[REQUIRED WORK]: When you print the records below, keep every word exact and leave out the images.

'''

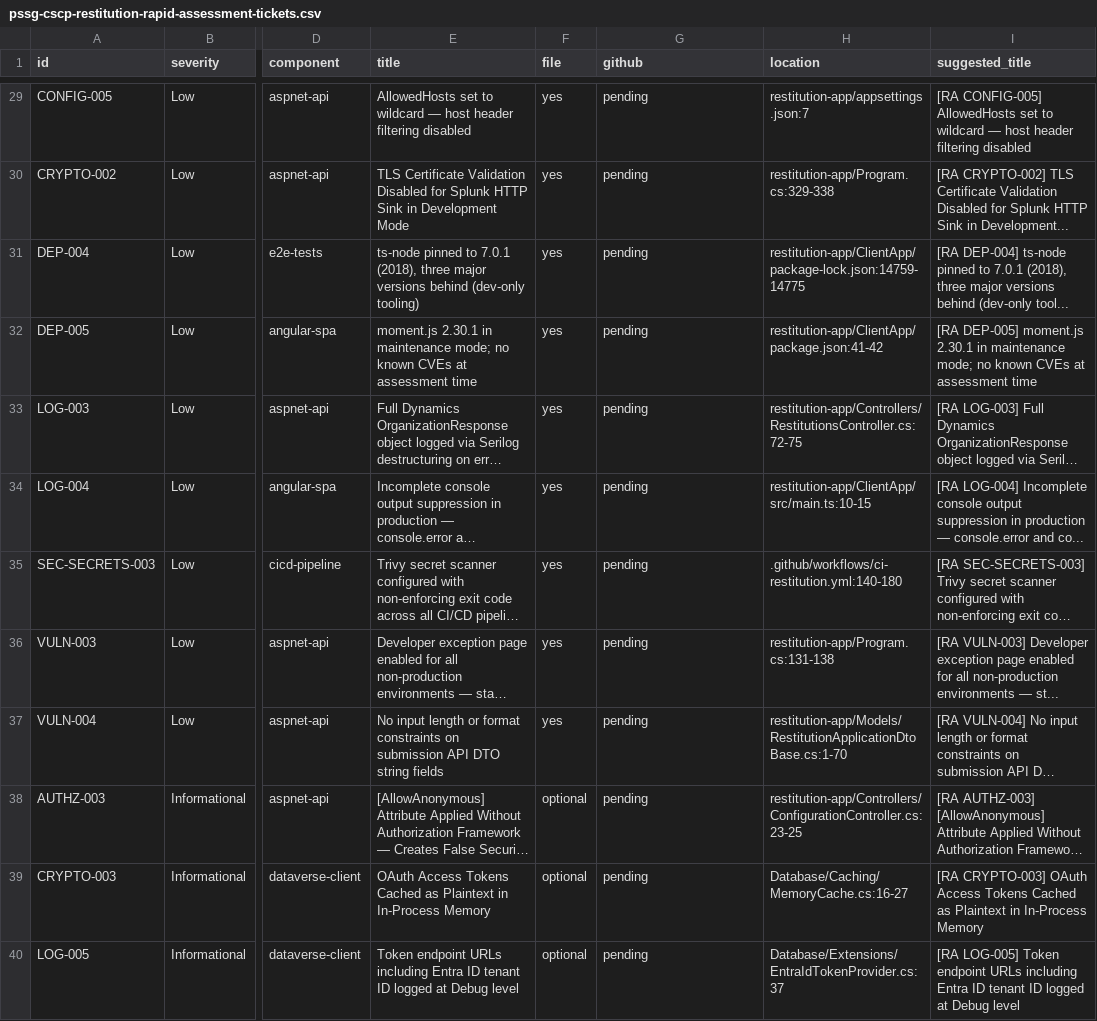
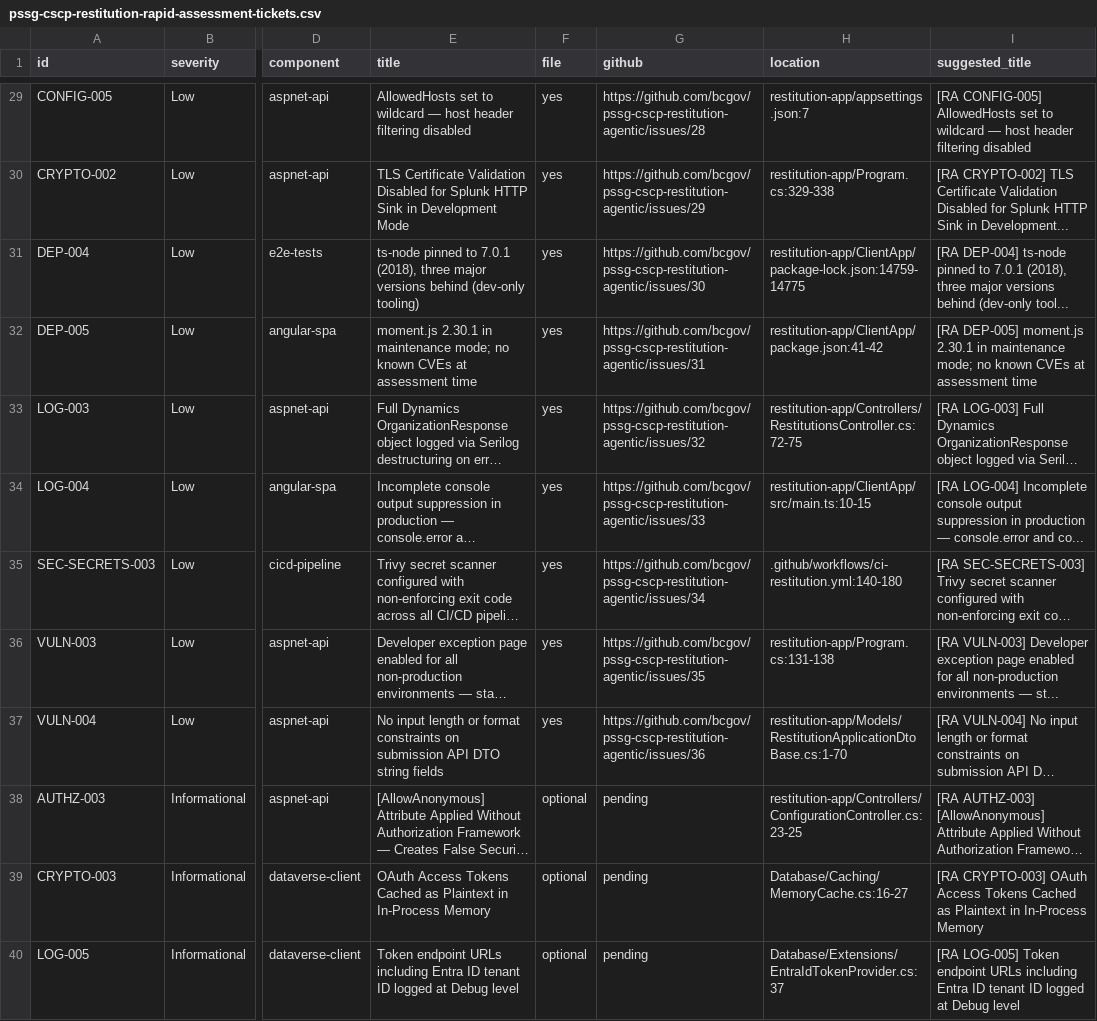
Before and after one commit to bcgov/pssg-cscp-restitution-agentic, a CSV file: docs/pssg-cscp-restitution-rapid-assessment-tickets.csv, drawn as a sheet; only a part is shown, gaps mark what is left out; long unchanged cells end in …; the diff covers the shown part only; the diff names each change by its address in the sheet, - before the commit and + after, or states it on an @@ line.

```diff
--- a/docs/pssg-cscp-restitution-rapid-assessment-tickets.csv
+++ b/docs/pssg-cscp-restitution-rapid-assessment-tickets.csv
-G29 (github): pending
+G29 (github): https://github.com/bcgov/pssg-cscp-restitution-agentic/issues/28
-G30 (github): pending
+G30 (github): https://github.com/bcgov/pssg-cscp-restitution-agentic/issues/29
-G31 (github): pending
+G31 (github): https://github.com/bcgov/pssg-cscp-restitution-agentic/issues/30
-G32 (github): pending
+G32 (github): https://github.com/bcgov/pssg-cscp-restitution-agentic/issues/31
-G33 (github): pending
+G33 (github): https://github.com/bcgov/pssg-cscp-restitution-agentic/issues/32
-G34 (github): pending
+G34 (github): https://github.com/bcgov/pssg-cscp-restitution-agentic/issues/33
-G35 (github): pending
+G35 (github): https://github.com/bcgov/pssg-cscp-restitution-agentic/issues/34
-G36 (github): pending
+G36 (github): https://github.com/bcgov/pssg-cscp-restitution-agentic/issues/35
-G37 (github): pending
+G37 (github): https://github.com/bcgov/pssg-cscp-restitution-agentic/issues/36
```
Also changed, not shown: 27 edited cells elsewhere in this file, 1 other file.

'''

[EXERCISE RESULT]:
Before and after one commit to bcgov/pssg-cscp-restitution-agentic, a CSV file: docs/pssg-cscp-restitution-rapid-assessment-tickets.csv, drawn as a sheet; only a part is shown, gaps mark what is left out; long unchanged cells end in …; the diff covers the shown part only; the diff names each change by its address in the sheet, - before the commit and + after, or states it on an @@ line.

```diff
--- a/docs/pssg-cscp-restitution-rapid-assessment-tickets.csv
+++ b/docs/pssg-cscp-restitution-rapid-assessment-tickets.csv
-G29 (github): pending
+G29 (github): https://github.com/bcgov/pssg-cscp-restitution-agentic/issues/28
-G30 (github): pending
+G30 (github): https://github.com/bcgov/pssg-cscp-restitution-agentic/issues/29
-G31 (github): pending
+G31 (github): https://github.com/bcgov/pssg-cscp-restitution-agentic/issues/30
-G32 (github): pending
+G32 (github): https://github.com/bcgov/pssg-cscp-restitution-agentic/issues/31
-G33 (github): pending
+G33 (github): https://github.com/bcgov/pssg-cscp-restitution-agentic/issues/32
-G34 (github): pending
+G34 (github): https://github.com/bcgov/pssg-cscp-restitution-agentic/issues/33
-G35 (github): pending
+G35 (github): https://github.com/bcgov/pssg-cscp-restitution-agentic/issues/34
-G36 (github): pending
+G36 (github): https://github.com/bcgov/pssg-cscp-restitution-agentic/issues/35
-G37 (github): pending
+G37 (github): https://github.com/bcgov/pssg-cscp-restitution-agentic/issues/36
```
Also changed, not shown: 27 edited cells elsewhere in this file, 1 other file.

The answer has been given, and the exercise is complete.